They are not, actually, like me.
We kept walking.
We passed by a group of these happy hikers, taking a break to munch on almonds or something. We kept on hiking.
It is not easy to walk alone in the country without musing upon something. ~Charles Dickens
Hiking, especially hiking several miles, provides plenty of time for thought. And “think” I did. I realized some things about myself. I realized that I am a person who enjoys nature, but in limited quantities. I don’t think I will ever be that senior who enjoys hiking through Alaska or sleeping in a tent.
I realized that, while I enjoy the beautiful scenery and viewing new places, I really do have a limit for the number of times I want to see a vista of the same lake through tree branches. I think that limit is something around 57. Or possibly 63, on a good day.
I realized that the Motrin was wearing off, and this scared me, because my back and side were really starting to hurt again. I was okay though, right? I mean, I was able to get up out of the tub and I had already walked several miles today. Then again, there were those scary internal injuries that you can’t see. That’s actually how Princess Diana died! She looked okay after her car crash, but the internal injuries killed her. I didn’t even want to think what was going on in my insides, but they weren’t feeling too great.
About six miles in, nature played a cruel joke. Just when I thought we’d be starting to see signs of a welcome center, we came across a sign. A detour sign.
This detour took us away from the beautiful lake and tree-covered trail. Now, we were hiking up along the mountains. It was rocky. It was hot. It was dusty. It was long, long, long, and it felt like I was stuck in some never-ending circle of Dante’s Inferno.
In the morning a man walks with his whole body; in the evening, only with his legs. ~Ralph Waldo Emerson

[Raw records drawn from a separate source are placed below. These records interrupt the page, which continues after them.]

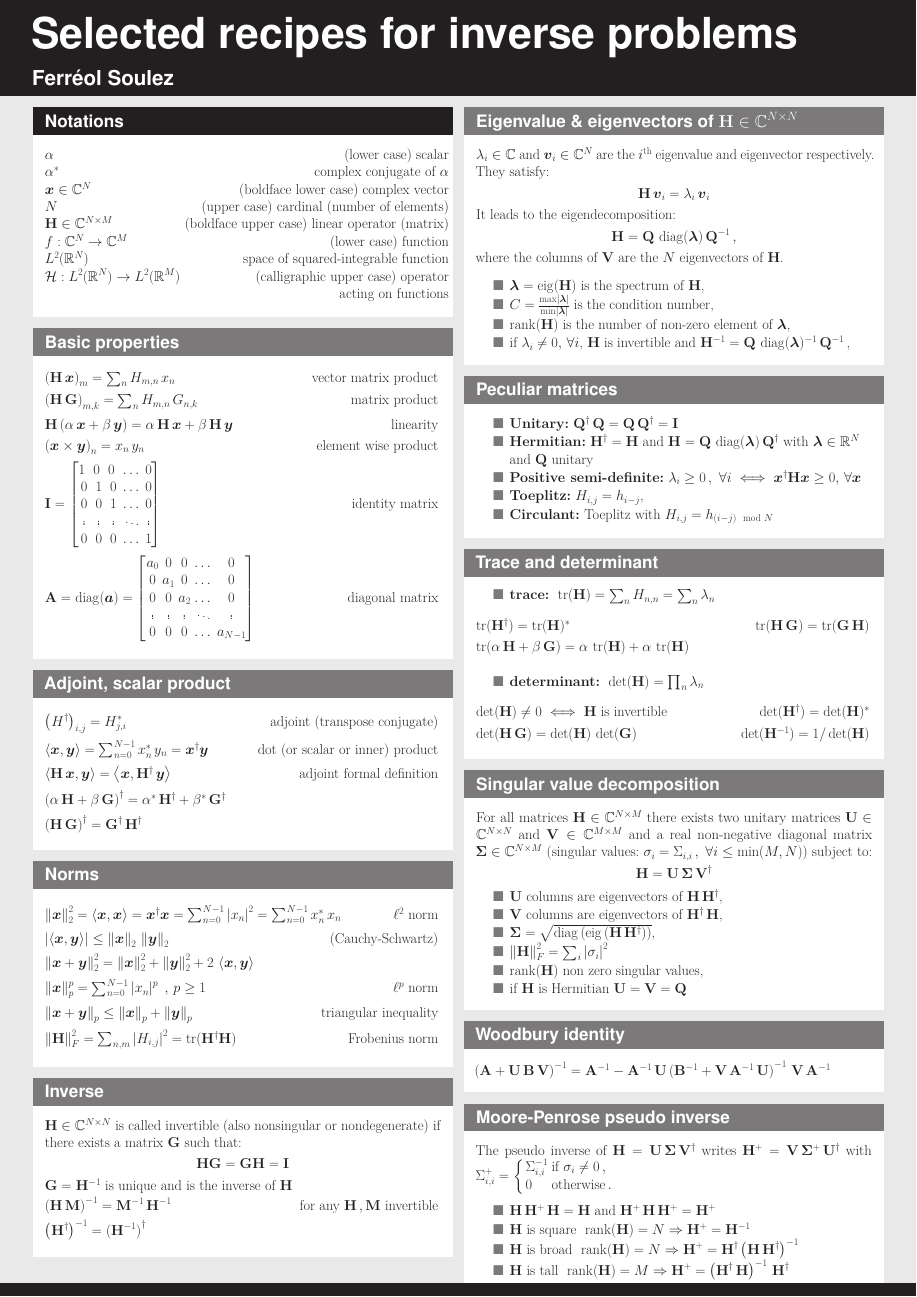
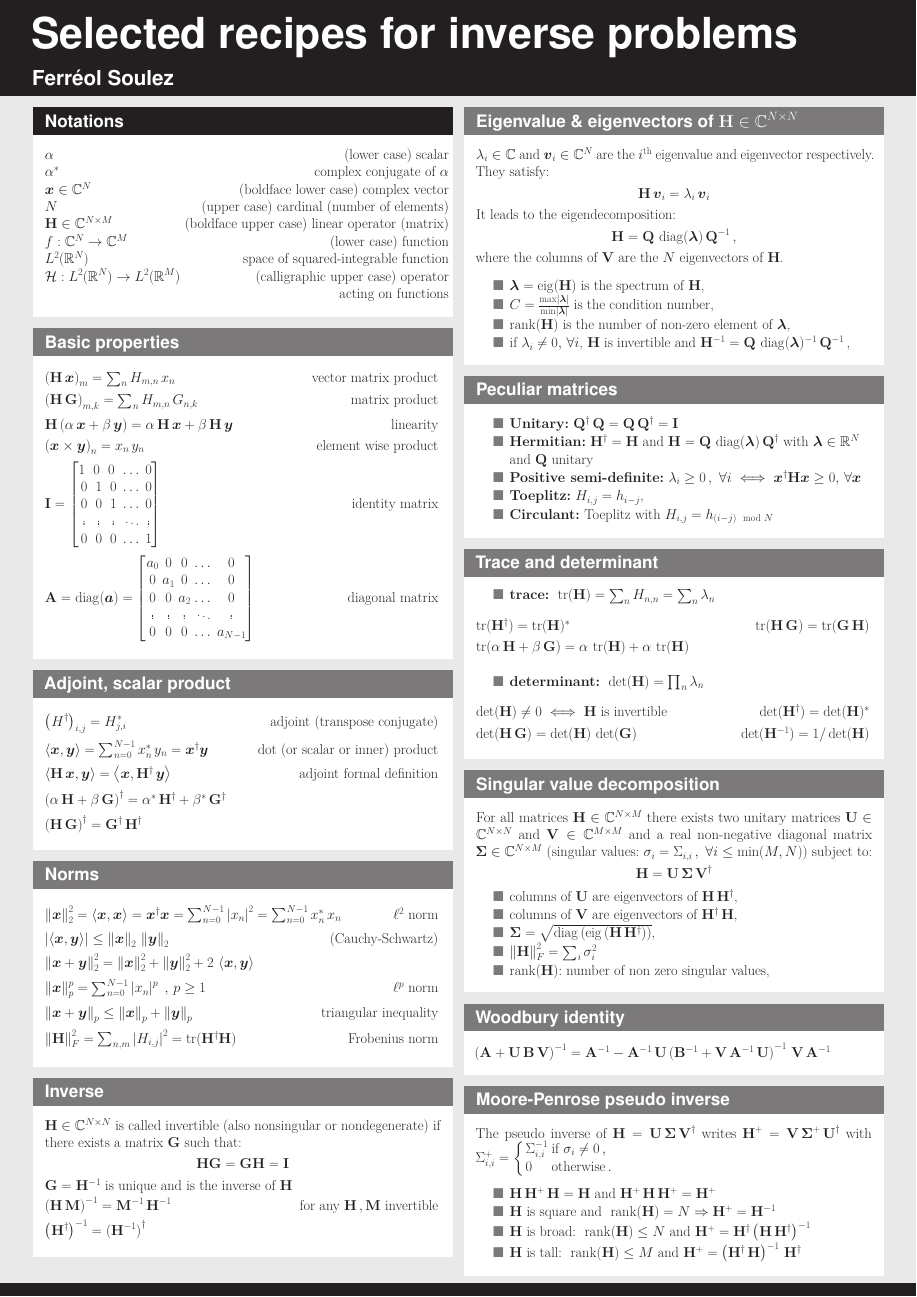
Before and after one commit to FerreolS/InverseProblemsCookbook, a LaTeX poster (IPCookbook.tex): page 1 of 2. Compiled offline with pdfLaTeX.

Commit message:
Updates from Overleaf

```diff
--- a/IPCookbook.tex
+++ b/IPCookbook.tex
@@ -190,12 +190,12 @@ a_0&0&0&\dots &0\\
         \M{H} = \M{U}\,\M{\Sigma}\,\M{V}\T
     \end{align*}
     \vspace{-2em}\begin{itemize}
-        \item  $\M{U}$ columns are eigenvectors of $\M{H}\,\M{H}\T$,
-        \item  $\M{V}$ columns are eigenvectors of $\M{H}\T\,\M{H}$,
+        \item  columns of $\M{U}$  are eigenvectors of $\M{H}\,\M{H}\T$,
+        \item columns of  $\M{V}$ are eigenvectors of $\M{H}\T\,\M{H}$,
         \item $\M{\Sigma} = \sqrt{\diag\left(\eig\left(\M{H}\,\M{H}\T\right)\right)} $,
-        \item $\Norm{\M{H}}^2_F = \sum_{i} \Abs{\sigma_i}^2 $
-        \item $\rank(\M{H})$ non zero singular values,
-        \item if $\M{H}$ is Hermitian $\M{U} = \M{V} = \M{Q}$
+        \item $\Norm{\M{H}}^2_F = \sum_{i} \sigma_i^2 $
+        \item $\rank(\M{H})$: number of non zero singular values,
+    %    \item if $\M{H}$ is Hermitian $\M{U} = \M{V} = \M{Q}$
     \end{itemize}
     \end{block}
 
@@ -213,9 +213,9 @@ a_0&0&0&\dots &0\\
 
    \begin{itemize}
        \item        $\M{H}\,\M{H}^+\,\M{H} = \M{H} $ and   $ \M{H}^+\,\M{H}\,\M{H}^+ = \M{H}^+ $
-         \item   $\M{H}$ is square  $\ \rank(\M{H}) = N \Rightarrow \M{H}^+ = \M{H}^{-1}$
-        \item     $\M{H}$ is broad $\ \rank(\M{H}) = N \Rightarrow \M{H}^+ = \M{H}\T \left(\M{H}\,\M{H}\T\right)^{-1}$
-           \item $\M{H}$ is  tall $\ \rank(\M{H}) = M \Rightarrow \M{H}^+ = \left(\M{H}\T\,\M{H}\right)^{-1}\,\M{H}\T $
+         \item   $\M{H}$ is square and   $\ \rank(\M{H}) = N \Rightarrow \M{H}^+ = \M{H}^{-1}$
+        \item     $\M{H}$ is broad: $\ \rank(\M{H}) \leq N$ and $ \M{H}^+ = \M{H}\T \left(\M{H}\,\M{H}\T\right)^{-1}$
+           \item $\M{H}$ is  tall: $\ \rank(\M{H}) \leq M $ and $\M{H}^+ = \left(\M{H}\T\,\M{H}\right)^{-1}\,\M{H}\T $
    \end{itemize}
     \end{block}
 
```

We walked a couple more miles. Still no visitor’s center. Finally, we reached a map. And it looked like — wait for it — we were on THE OPPOSITE SIDE OF THE LAKE FROM WHERE WE PARKED.
At this point, I did something I rarely do. I totally lost it, right out there on the nature trail.
“I CAN’T STAND IT!” I screamed. “WE’RE NEVER GOING TO GET BACK TO THE WELCOME CENTER! WE HAVE ALREADY HIKED LIKE NINE MILES AND MY BACK HURTS AND I’M HOT AND THIS IS NOT FUN AND ORIGINALLY THIS WAS SUPPOSED TO ONLY BE TWO OR THREE MILES AND I’M SICK OF IT!”
Wow. That was unusual. For me. My husband, annoyed, yelled out my name twice, followed by “Calm down!” My older two girls looked at each other with raised eyes and kept walking. My youngest came up, linked arms with me, and we … kept walking. There was really nothing else to do.
Finally, at some point in the day, we got back to our starting place. It had been a memorable day — that’s for sure.
He who limps is still walking. ~Stanislaw J. Lec